The evolving terminology mess and promised golden solutions
If you have run a digital transformation project before, you know this one. You know tech people love jargon. Sales people that got you to the tech people love to over-promise. You will see fancy moving things and shiny colors and feel like robots are roaming the streets. Before long you will loose focus on what matters most: Creating value for your business. There is a usual suspect when you cannot understand how the conversation is relevant to what you do. The other party is clueless about who your customers are and what their customer journey is.
Do you know your customer?
When you started your business you had a customer in mind that would be a great fit for your products and services. Your team evolved and now it is more than you and an idea. With hard work and luck your team might have grown quite a bit. Your customer have evolved, too. Their purchasing habits have changed. What they care about has changed. Their relationship to your business is not the same. When you run a business you are joining your customers in their journey, they are not joining you. This is true no matter the business size. Your challenge is to keep up. What you spend in digital transformation projects, you do so you can keep up. It cannot help you have an understanding of your customer core needs as it relates to your business. Your talented team should know the customer. The talented agency you hire, should know your customer. They don't always do.
Does your digital transformation partner know your customer?
Many times you will find agencies and professionals try to avoid asking questions. They want to be the image of an advisor who knows it all. They might fear being perceived as less capable if they have to let you know that they don't know. Yet, they don't. We don't. The right consultant will bore you with questions focused on your customers. You see, development agencies have talented people on board. They spend a lot to hire the best. That said, these talented people are technology focused. Amazing as they are, they have no clue about what you do and how all their talent can help you. That's why you should insist to let them know, and be glad if they bore you with questions.
Why does it matter?
Software developers can build amazing things. Their peers will cheer them. Technical minded people will look at their work in awe. They have a thing for solving problems that don't bother anyone for the fun of it. The excitement will sweep you as you and soon enough you loose focus. It helps to stop and ask why you are doing something. If the answer to that question does not come back to your customer, you are wasting your time. Without customer focus, no matter how fancy your project is, it will not be relevant. You will fall out of step with your customer and it will be costly to get back on track. Your business, any business, depends on meeting customer needs as it relates to what they do. If you cannot come up with a reason on why and how a solution benefits your customer, you are wasting money. You can only benefit and add value when your customer benefits and gets value. Do not ask why do you care. You might care for countless reasons. Ask why your customer should care.

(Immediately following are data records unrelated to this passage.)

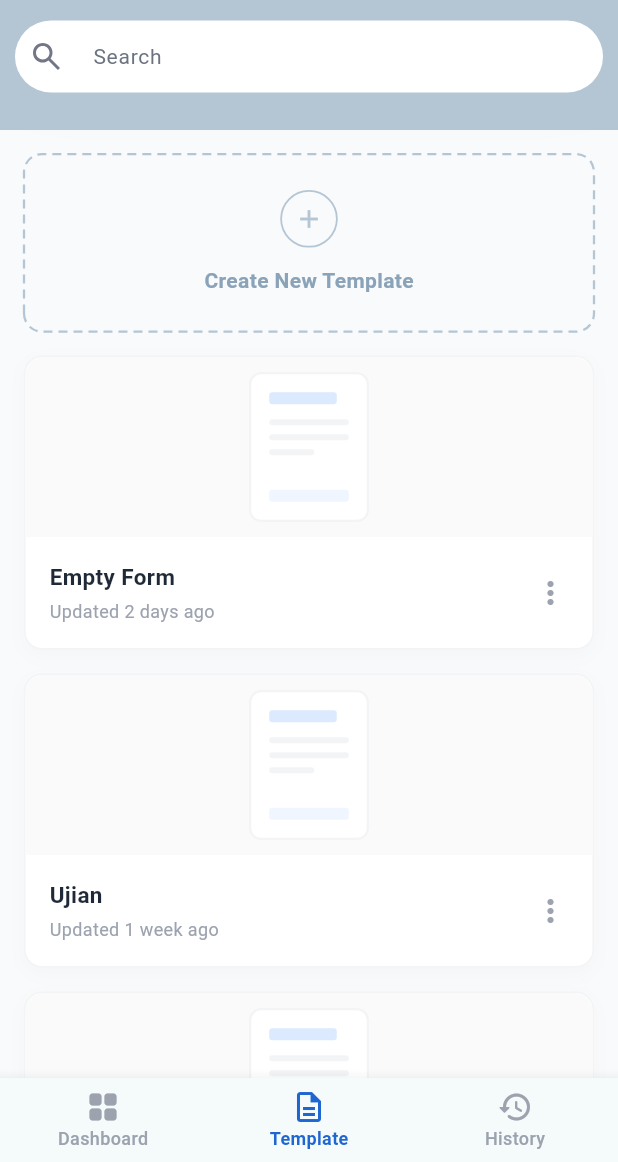
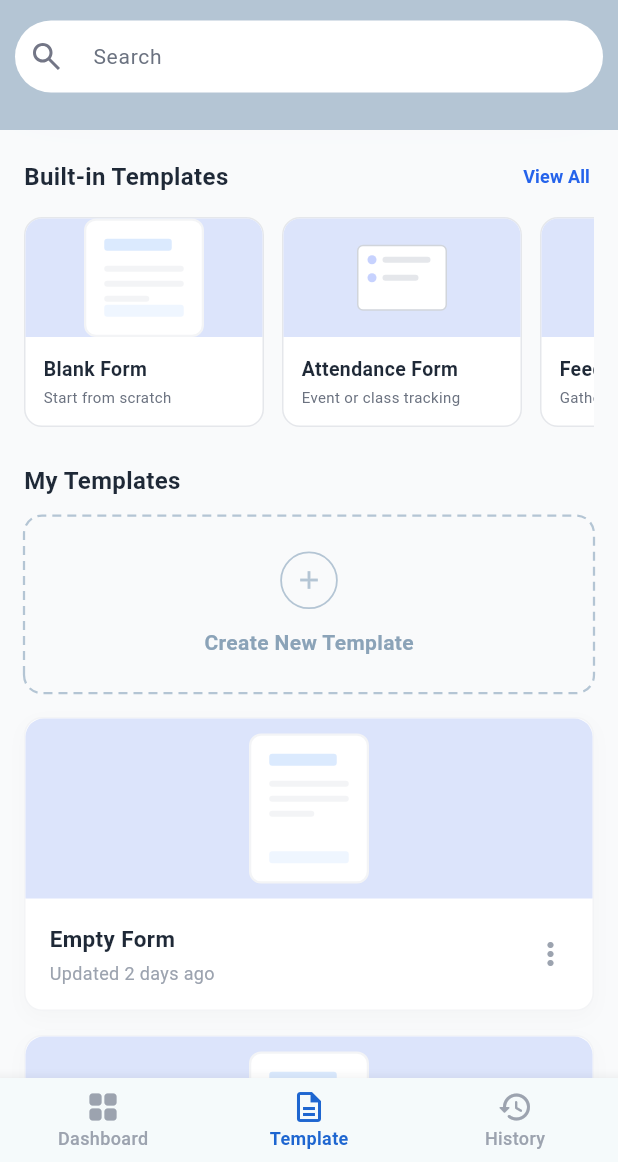
Before and after one commit to Farrghif/Formax, a Flutter app: the HomePage screen opened directly, item 2 of the bottom bar chosen, on a phone screen of 412 x 824 dp, the part 74-1236 px from its top. Run offline on Flutter 3.47's test engine with Material 3 defaults, Android fonts, the phone set to English and light mode, and no system bars; our stand-ins replace flutter_svg, shared_preferences; accounts and stored records are empty; network calls fail; project files that could hold a hidden picture were left out.

Commit message:
perbaikan5

```diff
--- a/mobile/lib/pages/home_page.dart
+++ b/mobile/lib/pages/home_page.dart
@@ -3,7 +3,7 @@ import 'package:flutter_svg/flutter_svg.dart';
 import '../services/api_service.dart';
 import 'login_page.dart';
 import 'templatemakerpage.dart';
-
+import 'historypage.dart';
 class FormTemplate {
   final String title;
   final String subtitle;
@@ -48,28 +48,9 @@ class _HomePageState extends State<HomePage> {
       case 0: // Dashboard
         return _buildDashboardTab();
       case 1: // Template
-        return SingleChildScrollView(
-          padding: const EdgeInsets.all(16.0),
-          child: Column(
-            children: [
-              _buildCreateNewTemplateBtn(),
-              const SizedBox(height: 16),
-              ...templates.map(
-                (t) => Padding(
-                  padding: const EdgeInsets.only(bottom: 16.0),
-                  child: _buildTemplateCard(t.title, t.subtitle),
-                ),
-              ),
-            ],
-          ),
-        );
+        return _buildTemplateTab();
       case 2: // History
-        return const Center(
-          child: Text(
-            "Belum ada riwayat",
-            style: TextStyle(fontSize: 16, color: Color(0xFF9CA3AF)),
-          ),
-        );
+        return const HistoryPage();
       default:
         return const SizedBox.shrink();
     }
@@ -247,6 +228,174 @@ class _HomePageState extends State<HomePage> {
     );
   }
 
+
+
+  Widget _buildTemplateTab() {
+    return SingleChildScrollView(
+      padding: const EdgeInsets.all(16.0),
+      child: Column(
+        crossAxisAlignment: CrossAxisAlignment.start,
+        children: [
+          // Built-in Templates Header
+          Row(
+            mainAxisAlignment: MainAxisAlignment.spaceBetween,
+            children: [
+              const Text(
+                "Built-in Templates",
+                style: TextStyle(
+                  fontSize: 16,
+                  fontWeight: FontWeight.bold,
+                  color: Color(0xFF1F2937),
+                ),
+              ),
+              TextButton(
+                onPressed: () {},
+                style: TextButton.styleFrom(
+                  padding: EdgeInsets.zero,
+                  minimumSize: const Size(50, 30),
+                  tapTargetSize: MaterialTapTargetSize.shrinkWrap,
+                ),
+                child: const Text(
+                  "View All",
+                  style: TextStyle(
+                    fontSize: 12,
+                    fontWeight: FontWeight.bold,
+                    color: Color(0xFF2563EB),
+                  ),
+                ),
+              ),
+            ],
+          ),
+          const SizedBox(height: 12),
+          // Horizontal List of Built-in Templates
+          SizedBox(
+            height: 140,
+            child: ListView(
+              scrollDirection: Axis.horizontal,
+              children: [
+                _buildBuiltInTemplateCard("Blank Form", "Start from scratch", true),
+                const SizedBox(width: 12),
+                _buildBuiltInTemplateCard("Attendance Form", "Event or class tracking", false),
+                const SizedBox(width: 12),
+                _buildBuiltInTemplateCard("Feedback Form", "Gather user feedback", false),
+              ],
+            ),
+          ),
+          const SizedBox(height: 24),
+          // My Templates Header
+          const Text(
+            "My Templates",
+            style: TextStyle(
+              fontSize: 16,
+              fontWeight: FontWeight.bold,
+              color: Color(0xFF1F2937),
+            ),
+          ),
+          const SizedBox(height: 12),
+          _buildCreateNewTemplateBtn(),
+          const SizedBox(height: 16),
+          ...templates.map(
+            (t) => Padding(
+              padding: const EdgeInsets.only(bottom: 16.0),
+              child: _buildTemplateCard(t.title, t.subtitle),
+            ),
+          ),
+        ],
+      ),
+    );
+  }
+
+  Widget _buildBuiltInTemplateCard(String title, String subtitle, bool isBlank) {
+    return Container(
+      width: 160,
+      decoration: BoxDecoration(
+        color: Colors.white,
+        borderRadius: BorderRadius.circular(12),
+        border: Border.all(color: const Color(0xFFE5E7EB)),
+      ),
+      child: Column(
+        crossAxisAlignment: CrossAxisAlignment.stretch,
+        children: [
+          Expanded(
+            child: Container(
+              decoration: const BoxDecoration(
+                color: Color(0xFFDCE4FB),
+                borderRadius: BorderRadius.vertical(top: Radius.circular(11)),
+              ),
+              child: Center(
+                child: isBlank
+                  ? _buildDocumentPlaceholder()
+                  : _buildListPlaceholder(),
+              ),
+            ),
+          ),
+          Padding(
+            padding: const EdgeInsets.all(12.0),
+            child: Column(
+              crossAxisAlignment: CrossAxisAlignment.start,
+              mainAxisSize: MainAxisSize.min,
+              children: [
+                Text(
+                  title,
+                  style: const TextStyle(
+                    fontSize: 13,
+                    fontWeight: FontWeight.w600,
+                    color: Color(0xFF1F2937),
+                  ),
+                  maxLines: 1,
+                  overflow: TextOverflow.ellipsis,
+                ),
+                const SizedBox(height: 2),
+                Text(
+                  subtitle,
+                  style: const TextStyle(
+                    fontSize: 10,
+                    color: Color(0xFF6B7280),
+                  ),
+                  maxLines: 1,
+                  overflow: TextOverflow.ellipsis,
+                ),
+              ],
+            ),
+          ),
+        ],
+      ),
+    );
+  }
+
+  Widget _buildListPlaceholder() {
+    return Container(
+      width: 60,
+      height: 44,
+      decoration: BoxDecoration(
+        color: Colors.white,
+        borderRadius: BorderRadius.circular(4),
+        border: Border.all(color: const Color(0xFFD1D5DB)),
+      ),
+      padding: const EdgeInsets.all(6),
+      child: Column(
+        crossAxisAlignment: CrossAxisAlignment.start,
+        children: [
+          Row(
+            children: [
+              Container(width: 6, height: 6, decoration: const BoxDecoration(color: Color(0xFFC7D2FE), shape: BoxShape.circle)),
+              const SizedBox(width: 4),
+              Container(width: 32, height: 4, decoration: BoxDecoration(color: const Color(0xFFE5E7EB), borderRadius: BorderRadius.circular(2))),
+            ],
+          ),
+          const SizedBox(height: 6),
+          Row(
+            children: [
+              Container(width: 6, height: 6, decoration: const BoxDecoration(color: Color(0xFFC7D2FE), shape: BoxShape.circle)),
+              const SizedBox(width: 4),
+              Container(width: 24, height: 4, decoration: BoxDecoration(color: const Color(0xFFE5E7EB), borderRadius: BorderRadius.circular(2))),
+            ],
+          ),
+        ],
+      ),
+    );
+  }
+
   Widget _buildCreateNewTemplateBtn() {
     return CustomPaint(
       painter: DashedRectPainter(
@@ -325,7 +474,7 @@ class _HomePageState extends State<HomePage> {
           Container(
             height: 120,
             decoration: const BoxDecoration(
-              color: Color(0xFFFAFAFA),
+              color: Color(0xFFDCE4FB),
               borderRadius: BorderRadius.vertical(top: Radius.circular(12)),
             ),
             child: Center(child: _buildDocumentPlaceholder()),
```
Also changed, not shown: mobile/lib/pages/historypage.dart (+117 -0 lines).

This takes us a modern challenge of customer focus.
Too much data kills customer focus
Harvard Business Review described this problem perfectly in 2016:
After decades of watching great companies fail, we’ve come to the conclusion that the focus on correlation—and on knowing more and more about customers—is taking firms in the wrong direction. What they really need to home in on is the progress that the customer is trying to make in a given circumstance—what the customer hopes to accomplish. This is what we’ve come to call the job to be done. Know Your Customers’ “Jobs to Be Done” - Harvard Business Review
The issue has gotten worse in the last years with data is front and center. We get bombarded with it. On Google Analytics we can segment visitors by education, gender, age, geography, interests. We are humans. Give us data and we will make sense of it in a way that is relevant to us. Agencies promise unparalleled insights into user data. That does not mean customer data. That is user data. Knowing your customer means knowing how they related to your product. Why they need it and what problems it solves for them. If you are selling water filtration products to families, the fact that they speak Spanish is irrelevant. You do not need to know. You should not pay to know. If you started your business in San Antonio, 36% of people speak Spanish. That does not mean that Spanish speaking customers prefer your product. It means your business is in San Antonio. It does not tell their story, it tells your story. Reject what information you do not need and be good at telling it apart. Gathering data is easy. It is cheap. It is meaningless unless you asked for it to begin with because it solved a problem you had. We live in an era of unsolicited data feeds. For most businesses wholesale data will not tell you more about your customers than what you can get by meeting them. It will just distract you. Focus on helping customer get things done and make it easier for them. Wholesale data is descriptive, but not predictive. You should decide what data you need based on what you do. Don't make important decisions on data that is not specific to your needs. Next time your digital transformation partner shows you a dashboard with nice charts, ask how that gets you to solve your customer problem. Kill that chart. That takes us to a universal solution.
Keep it simple
Keeping customer focus is not difficult if you remember why you are in business to begin with. Remember the struggle you are trying to solve. Keep in touch with your customers. Keep solutions and spend money on serving them better. Solving their problem faster, cheaper, conveniently. That's what true digital transformation is about.